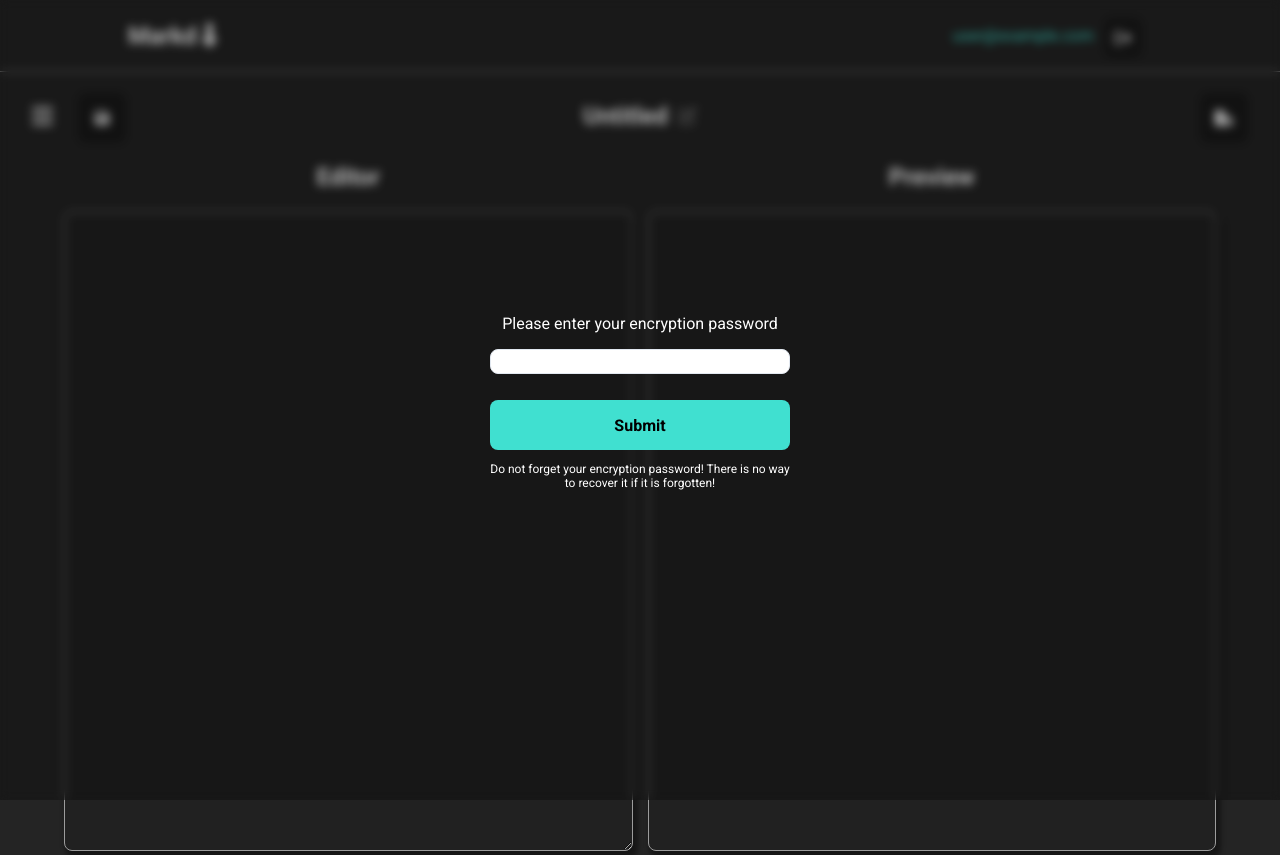
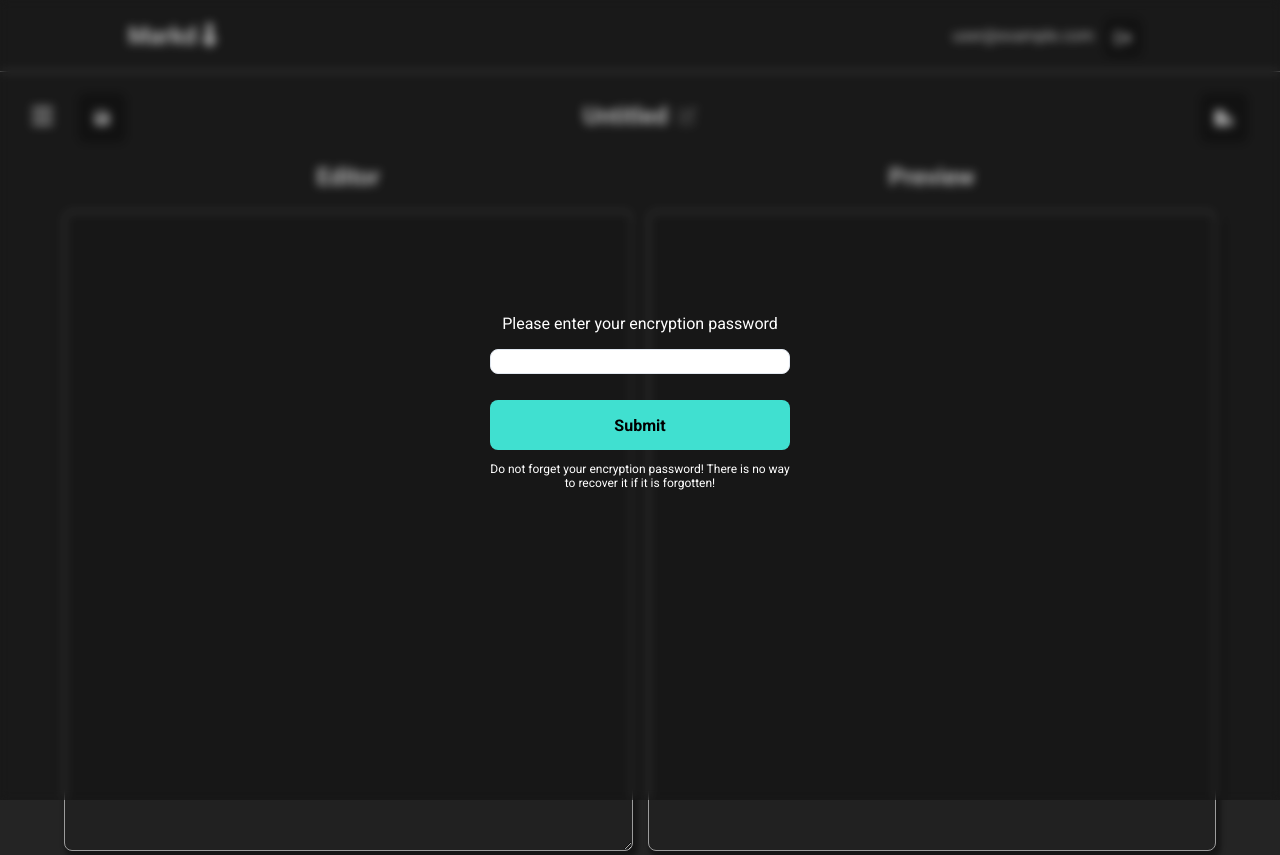
Before and after one commit to nronzel/markdown-editor, a React (Vite) app: page /editor in a window 1280 px wide. Built offline with nearby package versions, Linux system fonts and the light colour scheme; no server answers; the database is empty; sample sign-in values are in the browser's storage.

Commit message:
made text white

```diff
--- a/src/styles/header.css
+++ b/src/styles/header.css
@@ -62,10 +62,10 @@ button {
 
 .current-user {
   transition: all 0.3s ease;
+  color: white;
 }
 
 .current-user:hover,
-.current-user:focus,
-.current-user:active {
+.current-user:focus {
   color: turquoise;
 }
```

## Work request
When you print the records above, keep them exact and leave out the pictures.

## Task answer
Before and after one commit to nronzel/markdown-editor, a React (Vite) app: page /editor in a window 1280 px wide. Built offline with nearby package versions, Linux system fonts and the light colour scheme; no server answers; the database is empty; sample sign-in values are in the browser's storage.

Commit message:
made text white

```diff
--- a/src/styles/header.css
+++ b/src/styles/header.css
@@ -62,10 +62,10 @@ button {
 
 .current-user {
   transition: all 0.3s ease;
+  color: white;
 }
 
 .current-user:hover,
-.current-user:focus,
-.current-user:active {
+.current-user:focus {
   color: turquoise;
 }
```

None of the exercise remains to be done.